### EXERCISE BRIEF:
I need the records below restated word for word, without their pictures.

### Stored data:
*** Begin section ***
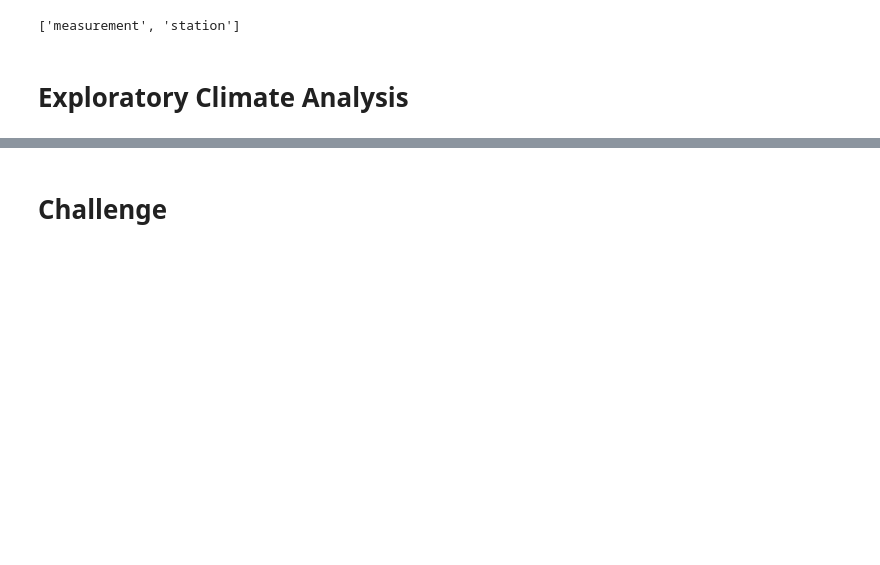
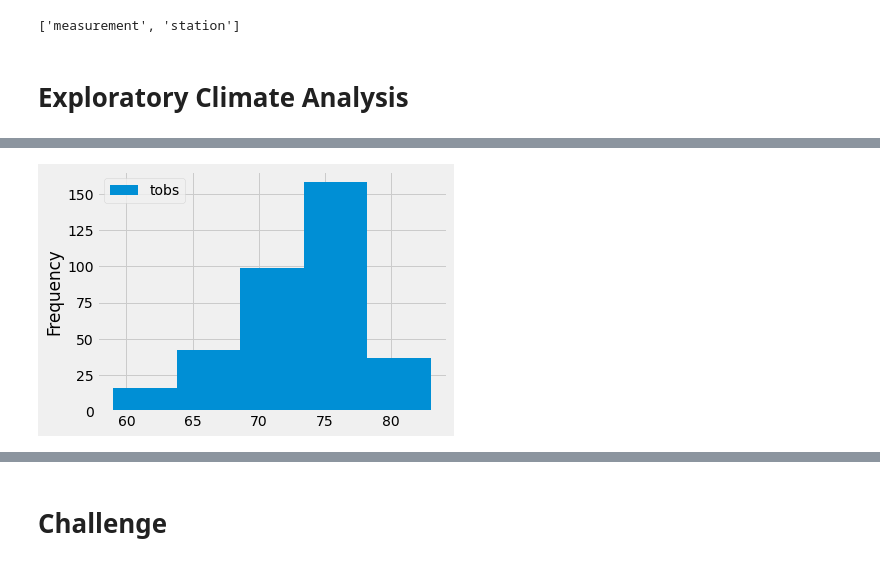
Before and after one commit to rmward17/Surfs_Up, a Jupyter notebook: climate_analysis.ipynb, the cells around one changed output, grey strips where cells are left out. Drawn from its saved outputs; the diff is of its cells as text; code cells hidden in the pictures; blank space fills up the shorter version.

```diff
--- a/climate_analysis.ipynb
+++ b/climate_analysis.ipynb
@@ -64,0 +117,5 @@ session = Session(engine)
+# %%
+temp_df.plot.hist(bins=5)
+plt.tight_layout()
+# %% [output]
+[figure, added]
```
Also changed, not shown: parts of 7 cells of this notebook, 1 other file.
*** End section ***
### WRITTEN RESPONSE:
Before and after one commit to rmward17/Surfs_Up, a Jupyter notebook: climate_analysis.ipynb, the cells around one changed output, grey strips where cells are left out. Drawn from its saved outputs; the diff is of its cells as text; code cells hidden in the pictures; blank space fills up the shorter version.

```diff
--- a/climate_analysis.ipynb
+++ b/climate_analysis.ipynb
@@ -64,0 +117,5 @@ session = Session(engine)
+# %%
+temp_df.plot.hist(bins=5)
+plt.tight_layout()
+# %% [output]
+[figure, added]
```
Also changed, not shown: parts of 7 cells of this notebook, 1 other file.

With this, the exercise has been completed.